Taken from a beautiful book
"The Old Churches of Norwich" by Noel Spenser & Arnold Kent
Placed here with permission of Jarrold Publishing , Norwich
The church was built in 1477 against an Anglo Saxon tower. It suffered much delapidation and restoration in an area subject to flooding. In the Nineteenth century the area was " a network of narrow streets and courts interspersed with malthouses, breweries and factories manufacturing crape, hair, paper and cotton thread ".. " a region of noxious courts and alleys".
Now the building is in use as an Arts Centre.
Situated on the great market place among many pubs, this magnificent church, largest in the city, often mistaken for the cathedral was built between 1430 and 1455 on the site of an earlier church.

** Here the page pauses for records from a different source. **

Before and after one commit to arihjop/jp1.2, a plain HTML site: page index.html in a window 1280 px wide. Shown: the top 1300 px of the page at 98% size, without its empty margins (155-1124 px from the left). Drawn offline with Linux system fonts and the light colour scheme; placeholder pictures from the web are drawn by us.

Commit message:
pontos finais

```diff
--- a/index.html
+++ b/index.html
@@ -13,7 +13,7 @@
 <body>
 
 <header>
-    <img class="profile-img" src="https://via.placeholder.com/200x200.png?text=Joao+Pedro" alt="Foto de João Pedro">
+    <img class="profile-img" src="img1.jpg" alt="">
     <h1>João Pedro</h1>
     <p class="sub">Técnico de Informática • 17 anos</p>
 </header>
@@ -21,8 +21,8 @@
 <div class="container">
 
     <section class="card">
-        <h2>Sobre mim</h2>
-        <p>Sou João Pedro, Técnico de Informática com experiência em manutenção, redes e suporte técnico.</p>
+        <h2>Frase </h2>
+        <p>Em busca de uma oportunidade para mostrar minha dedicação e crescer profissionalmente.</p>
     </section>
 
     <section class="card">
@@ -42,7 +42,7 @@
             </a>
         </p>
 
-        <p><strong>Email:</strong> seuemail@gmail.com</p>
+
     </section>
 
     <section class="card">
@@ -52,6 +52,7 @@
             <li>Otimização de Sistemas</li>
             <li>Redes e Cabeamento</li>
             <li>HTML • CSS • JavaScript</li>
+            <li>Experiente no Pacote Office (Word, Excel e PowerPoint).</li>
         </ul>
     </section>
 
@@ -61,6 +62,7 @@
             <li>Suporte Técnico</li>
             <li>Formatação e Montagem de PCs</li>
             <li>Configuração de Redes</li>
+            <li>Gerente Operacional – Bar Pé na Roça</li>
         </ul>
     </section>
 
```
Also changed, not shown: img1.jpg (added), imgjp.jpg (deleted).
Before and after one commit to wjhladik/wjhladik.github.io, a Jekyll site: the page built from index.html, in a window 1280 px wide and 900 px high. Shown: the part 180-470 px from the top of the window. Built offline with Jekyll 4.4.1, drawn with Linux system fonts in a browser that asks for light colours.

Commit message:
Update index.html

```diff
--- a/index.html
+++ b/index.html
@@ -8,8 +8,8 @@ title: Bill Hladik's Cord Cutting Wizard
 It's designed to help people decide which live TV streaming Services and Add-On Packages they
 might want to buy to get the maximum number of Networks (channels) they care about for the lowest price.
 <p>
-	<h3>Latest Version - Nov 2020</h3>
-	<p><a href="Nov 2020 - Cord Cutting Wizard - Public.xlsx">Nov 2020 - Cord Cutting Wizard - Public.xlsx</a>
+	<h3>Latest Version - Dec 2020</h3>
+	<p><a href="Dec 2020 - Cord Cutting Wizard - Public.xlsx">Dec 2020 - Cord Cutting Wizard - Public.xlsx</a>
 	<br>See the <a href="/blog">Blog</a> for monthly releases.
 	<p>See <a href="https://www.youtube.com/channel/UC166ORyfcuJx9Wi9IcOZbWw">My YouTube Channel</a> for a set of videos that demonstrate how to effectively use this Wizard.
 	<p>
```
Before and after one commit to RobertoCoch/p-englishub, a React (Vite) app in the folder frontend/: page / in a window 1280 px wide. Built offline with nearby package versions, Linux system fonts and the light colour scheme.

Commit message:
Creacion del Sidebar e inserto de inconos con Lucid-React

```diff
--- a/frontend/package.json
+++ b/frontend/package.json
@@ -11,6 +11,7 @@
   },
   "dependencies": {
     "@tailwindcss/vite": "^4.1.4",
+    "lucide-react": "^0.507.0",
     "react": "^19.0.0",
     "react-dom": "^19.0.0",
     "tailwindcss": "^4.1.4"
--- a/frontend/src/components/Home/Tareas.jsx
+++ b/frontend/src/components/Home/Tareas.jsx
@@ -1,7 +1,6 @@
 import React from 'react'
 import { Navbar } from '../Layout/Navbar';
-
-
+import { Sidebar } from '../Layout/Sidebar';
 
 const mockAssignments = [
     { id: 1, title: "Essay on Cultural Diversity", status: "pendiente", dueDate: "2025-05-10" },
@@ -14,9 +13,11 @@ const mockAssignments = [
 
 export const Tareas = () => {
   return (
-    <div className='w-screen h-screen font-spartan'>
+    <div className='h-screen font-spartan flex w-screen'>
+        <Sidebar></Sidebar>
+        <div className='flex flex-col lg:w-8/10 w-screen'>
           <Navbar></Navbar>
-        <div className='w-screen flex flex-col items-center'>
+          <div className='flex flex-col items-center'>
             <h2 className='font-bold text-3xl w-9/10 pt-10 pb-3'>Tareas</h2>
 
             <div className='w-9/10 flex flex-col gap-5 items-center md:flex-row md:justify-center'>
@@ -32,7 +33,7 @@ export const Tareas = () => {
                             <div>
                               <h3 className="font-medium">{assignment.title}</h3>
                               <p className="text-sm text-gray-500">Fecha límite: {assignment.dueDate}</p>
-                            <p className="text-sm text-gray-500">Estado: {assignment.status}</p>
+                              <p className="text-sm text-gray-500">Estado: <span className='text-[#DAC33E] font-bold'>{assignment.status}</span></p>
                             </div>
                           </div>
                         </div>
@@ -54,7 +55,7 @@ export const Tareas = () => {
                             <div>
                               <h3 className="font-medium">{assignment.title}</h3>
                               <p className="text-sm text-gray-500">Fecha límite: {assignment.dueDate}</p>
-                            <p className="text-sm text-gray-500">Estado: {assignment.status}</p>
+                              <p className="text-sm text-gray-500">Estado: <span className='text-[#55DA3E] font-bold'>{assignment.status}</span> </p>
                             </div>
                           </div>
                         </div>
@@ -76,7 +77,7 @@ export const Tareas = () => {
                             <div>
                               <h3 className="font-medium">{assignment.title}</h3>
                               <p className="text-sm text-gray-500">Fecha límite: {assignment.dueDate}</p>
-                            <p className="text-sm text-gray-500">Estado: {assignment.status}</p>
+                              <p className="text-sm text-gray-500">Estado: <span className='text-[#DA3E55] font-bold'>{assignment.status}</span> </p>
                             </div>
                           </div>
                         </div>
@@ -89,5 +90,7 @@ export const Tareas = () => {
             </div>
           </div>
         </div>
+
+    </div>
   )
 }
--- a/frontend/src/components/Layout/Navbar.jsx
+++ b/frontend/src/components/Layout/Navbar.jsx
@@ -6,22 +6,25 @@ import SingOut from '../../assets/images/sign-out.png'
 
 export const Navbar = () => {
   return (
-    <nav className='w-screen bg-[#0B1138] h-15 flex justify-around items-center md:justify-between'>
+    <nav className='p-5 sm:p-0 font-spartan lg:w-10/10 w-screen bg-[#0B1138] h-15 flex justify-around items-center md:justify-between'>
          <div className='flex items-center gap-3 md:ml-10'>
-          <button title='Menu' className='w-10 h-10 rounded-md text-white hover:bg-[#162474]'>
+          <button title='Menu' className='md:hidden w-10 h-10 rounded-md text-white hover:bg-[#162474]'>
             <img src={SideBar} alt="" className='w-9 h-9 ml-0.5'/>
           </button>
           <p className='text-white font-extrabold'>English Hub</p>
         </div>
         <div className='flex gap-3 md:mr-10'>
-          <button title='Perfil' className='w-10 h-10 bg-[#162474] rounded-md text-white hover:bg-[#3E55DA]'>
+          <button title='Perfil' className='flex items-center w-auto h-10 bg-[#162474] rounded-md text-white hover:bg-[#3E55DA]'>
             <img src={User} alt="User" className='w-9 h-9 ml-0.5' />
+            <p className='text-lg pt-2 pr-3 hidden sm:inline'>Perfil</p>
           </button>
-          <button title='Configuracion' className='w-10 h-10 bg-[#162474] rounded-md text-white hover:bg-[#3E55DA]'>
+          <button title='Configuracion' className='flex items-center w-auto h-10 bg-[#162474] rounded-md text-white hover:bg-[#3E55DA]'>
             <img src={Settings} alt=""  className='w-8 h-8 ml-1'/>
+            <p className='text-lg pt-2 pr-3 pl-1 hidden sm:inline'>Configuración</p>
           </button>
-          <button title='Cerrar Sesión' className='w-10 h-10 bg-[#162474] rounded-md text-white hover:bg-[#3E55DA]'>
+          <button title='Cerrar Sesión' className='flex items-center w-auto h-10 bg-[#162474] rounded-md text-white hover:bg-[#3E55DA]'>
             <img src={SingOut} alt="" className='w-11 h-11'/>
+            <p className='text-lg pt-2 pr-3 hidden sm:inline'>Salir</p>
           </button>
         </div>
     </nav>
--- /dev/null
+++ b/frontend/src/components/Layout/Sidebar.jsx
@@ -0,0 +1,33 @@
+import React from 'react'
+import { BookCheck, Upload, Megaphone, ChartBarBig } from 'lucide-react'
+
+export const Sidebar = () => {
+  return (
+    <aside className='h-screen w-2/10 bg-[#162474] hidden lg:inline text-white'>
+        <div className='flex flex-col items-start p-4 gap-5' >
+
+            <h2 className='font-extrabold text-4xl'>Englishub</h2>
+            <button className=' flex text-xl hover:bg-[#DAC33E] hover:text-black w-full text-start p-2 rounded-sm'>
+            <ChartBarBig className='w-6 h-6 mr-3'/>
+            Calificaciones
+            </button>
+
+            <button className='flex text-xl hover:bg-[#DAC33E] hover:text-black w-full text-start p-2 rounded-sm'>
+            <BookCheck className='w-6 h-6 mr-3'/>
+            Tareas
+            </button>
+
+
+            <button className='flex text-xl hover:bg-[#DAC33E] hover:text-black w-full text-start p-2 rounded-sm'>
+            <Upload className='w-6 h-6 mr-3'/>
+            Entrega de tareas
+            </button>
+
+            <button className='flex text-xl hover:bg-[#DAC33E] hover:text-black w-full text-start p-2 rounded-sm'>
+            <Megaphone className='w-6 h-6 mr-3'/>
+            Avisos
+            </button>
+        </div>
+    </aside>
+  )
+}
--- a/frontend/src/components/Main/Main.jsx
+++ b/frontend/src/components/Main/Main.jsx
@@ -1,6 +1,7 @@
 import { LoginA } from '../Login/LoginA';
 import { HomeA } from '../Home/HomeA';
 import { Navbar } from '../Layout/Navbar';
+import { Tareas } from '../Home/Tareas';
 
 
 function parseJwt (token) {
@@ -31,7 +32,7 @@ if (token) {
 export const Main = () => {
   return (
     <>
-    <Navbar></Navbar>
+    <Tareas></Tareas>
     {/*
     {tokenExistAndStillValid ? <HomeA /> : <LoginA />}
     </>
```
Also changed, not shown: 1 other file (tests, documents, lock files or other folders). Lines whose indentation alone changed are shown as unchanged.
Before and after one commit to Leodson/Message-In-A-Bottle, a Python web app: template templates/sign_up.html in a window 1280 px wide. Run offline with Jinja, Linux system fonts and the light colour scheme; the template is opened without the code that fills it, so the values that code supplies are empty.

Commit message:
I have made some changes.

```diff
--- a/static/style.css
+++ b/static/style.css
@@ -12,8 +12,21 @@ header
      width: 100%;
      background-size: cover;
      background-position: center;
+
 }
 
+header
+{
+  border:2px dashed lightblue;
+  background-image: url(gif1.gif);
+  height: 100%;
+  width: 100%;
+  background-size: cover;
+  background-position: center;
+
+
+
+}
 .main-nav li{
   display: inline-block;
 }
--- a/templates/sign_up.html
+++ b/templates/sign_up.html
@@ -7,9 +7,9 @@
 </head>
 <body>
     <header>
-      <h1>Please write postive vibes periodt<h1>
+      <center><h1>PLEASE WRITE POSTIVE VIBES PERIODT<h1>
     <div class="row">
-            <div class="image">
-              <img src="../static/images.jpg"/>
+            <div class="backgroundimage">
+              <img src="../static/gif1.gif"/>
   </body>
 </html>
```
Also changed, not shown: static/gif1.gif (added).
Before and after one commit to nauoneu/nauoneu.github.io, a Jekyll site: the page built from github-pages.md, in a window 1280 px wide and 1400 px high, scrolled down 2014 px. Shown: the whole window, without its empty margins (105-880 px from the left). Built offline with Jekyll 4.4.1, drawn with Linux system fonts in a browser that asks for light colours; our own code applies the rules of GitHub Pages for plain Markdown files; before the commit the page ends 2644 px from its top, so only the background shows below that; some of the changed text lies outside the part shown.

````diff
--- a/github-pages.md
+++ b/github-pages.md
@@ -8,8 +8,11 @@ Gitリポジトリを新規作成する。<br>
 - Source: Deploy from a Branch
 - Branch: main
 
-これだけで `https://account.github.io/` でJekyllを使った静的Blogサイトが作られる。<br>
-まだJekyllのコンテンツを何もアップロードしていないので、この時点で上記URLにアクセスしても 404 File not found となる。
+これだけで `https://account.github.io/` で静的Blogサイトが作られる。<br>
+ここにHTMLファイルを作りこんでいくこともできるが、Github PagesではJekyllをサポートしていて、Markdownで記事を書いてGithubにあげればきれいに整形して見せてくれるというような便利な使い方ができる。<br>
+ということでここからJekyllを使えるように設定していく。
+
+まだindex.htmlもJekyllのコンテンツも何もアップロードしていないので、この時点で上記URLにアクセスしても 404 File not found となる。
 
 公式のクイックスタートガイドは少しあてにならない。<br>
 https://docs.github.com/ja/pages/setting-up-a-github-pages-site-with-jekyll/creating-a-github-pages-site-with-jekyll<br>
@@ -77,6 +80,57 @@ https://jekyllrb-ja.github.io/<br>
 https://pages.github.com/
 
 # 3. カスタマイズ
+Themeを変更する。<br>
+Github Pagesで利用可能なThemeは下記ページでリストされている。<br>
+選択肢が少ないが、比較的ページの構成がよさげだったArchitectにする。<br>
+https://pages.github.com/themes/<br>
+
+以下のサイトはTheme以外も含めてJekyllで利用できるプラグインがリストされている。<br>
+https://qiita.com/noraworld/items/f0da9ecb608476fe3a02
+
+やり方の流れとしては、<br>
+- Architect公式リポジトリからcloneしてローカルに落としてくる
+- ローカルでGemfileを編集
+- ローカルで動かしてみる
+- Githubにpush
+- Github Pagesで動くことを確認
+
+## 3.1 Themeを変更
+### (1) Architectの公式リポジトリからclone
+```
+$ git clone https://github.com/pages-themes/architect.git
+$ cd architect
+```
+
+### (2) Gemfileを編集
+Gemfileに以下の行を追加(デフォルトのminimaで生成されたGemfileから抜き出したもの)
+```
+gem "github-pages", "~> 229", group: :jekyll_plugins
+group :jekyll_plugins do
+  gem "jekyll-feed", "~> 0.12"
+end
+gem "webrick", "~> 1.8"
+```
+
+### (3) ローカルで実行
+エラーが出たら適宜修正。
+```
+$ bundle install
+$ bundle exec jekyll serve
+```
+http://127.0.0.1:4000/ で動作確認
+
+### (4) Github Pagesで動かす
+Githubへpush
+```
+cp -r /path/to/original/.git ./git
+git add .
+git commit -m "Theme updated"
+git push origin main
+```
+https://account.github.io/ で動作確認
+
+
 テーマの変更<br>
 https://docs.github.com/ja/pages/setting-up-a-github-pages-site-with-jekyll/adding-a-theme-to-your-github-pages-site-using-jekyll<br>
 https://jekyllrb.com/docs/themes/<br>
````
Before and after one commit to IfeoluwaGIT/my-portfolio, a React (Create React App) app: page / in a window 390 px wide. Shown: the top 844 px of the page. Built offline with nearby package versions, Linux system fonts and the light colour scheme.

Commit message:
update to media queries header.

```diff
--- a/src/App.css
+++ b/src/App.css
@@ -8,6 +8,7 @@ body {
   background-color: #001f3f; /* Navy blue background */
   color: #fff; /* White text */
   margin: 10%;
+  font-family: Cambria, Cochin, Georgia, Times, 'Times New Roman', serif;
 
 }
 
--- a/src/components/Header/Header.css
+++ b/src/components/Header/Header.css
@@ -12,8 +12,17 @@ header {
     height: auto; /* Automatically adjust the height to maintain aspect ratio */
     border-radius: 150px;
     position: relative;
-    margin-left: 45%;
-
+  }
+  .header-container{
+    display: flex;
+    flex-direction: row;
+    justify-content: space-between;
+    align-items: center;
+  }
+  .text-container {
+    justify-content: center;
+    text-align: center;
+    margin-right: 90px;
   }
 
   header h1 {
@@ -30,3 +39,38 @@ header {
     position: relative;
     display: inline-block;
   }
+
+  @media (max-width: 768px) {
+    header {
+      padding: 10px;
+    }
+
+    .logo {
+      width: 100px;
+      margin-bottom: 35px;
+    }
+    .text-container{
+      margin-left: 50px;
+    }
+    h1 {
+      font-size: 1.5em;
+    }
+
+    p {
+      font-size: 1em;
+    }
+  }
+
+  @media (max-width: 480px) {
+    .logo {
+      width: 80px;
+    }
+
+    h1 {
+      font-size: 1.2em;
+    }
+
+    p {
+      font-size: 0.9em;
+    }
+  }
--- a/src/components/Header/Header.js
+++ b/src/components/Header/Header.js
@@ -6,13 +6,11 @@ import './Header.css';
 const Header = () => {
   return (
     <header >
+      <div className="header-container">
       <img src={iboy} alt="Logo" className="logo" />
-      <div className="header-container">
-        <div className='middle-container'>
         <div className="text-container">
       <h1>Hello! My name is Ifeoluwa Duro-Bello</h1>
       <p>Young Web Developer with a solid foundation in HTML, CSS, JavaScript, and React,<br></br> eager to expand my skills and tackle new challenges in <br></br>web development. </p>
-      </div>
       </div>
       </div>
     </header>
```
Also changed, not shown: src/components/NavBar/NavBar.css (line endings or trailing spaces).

The interior is of "staggering size", "flooded with light ..and colour".
The area was where the master weavers of the Eighteenth century lived in the large houses still to be seen.
The nave and tower of the church was built about 1459, then the chancel about 1498, while the aisles were added 1505 and 1513. Inside there is beautiful georgian woodwork , a choir gallery, organ, magnificent pulpit and fine reredos behind the altar
This church was , in the nineteenth century close by "two ironworks, and the great Anchor Brewery with its maltings, smithies and stabling for many horses". It was built in the early 1500s. It is notable for the lovely flushwork in the walls like " the inlaid ivory work of old cabinets".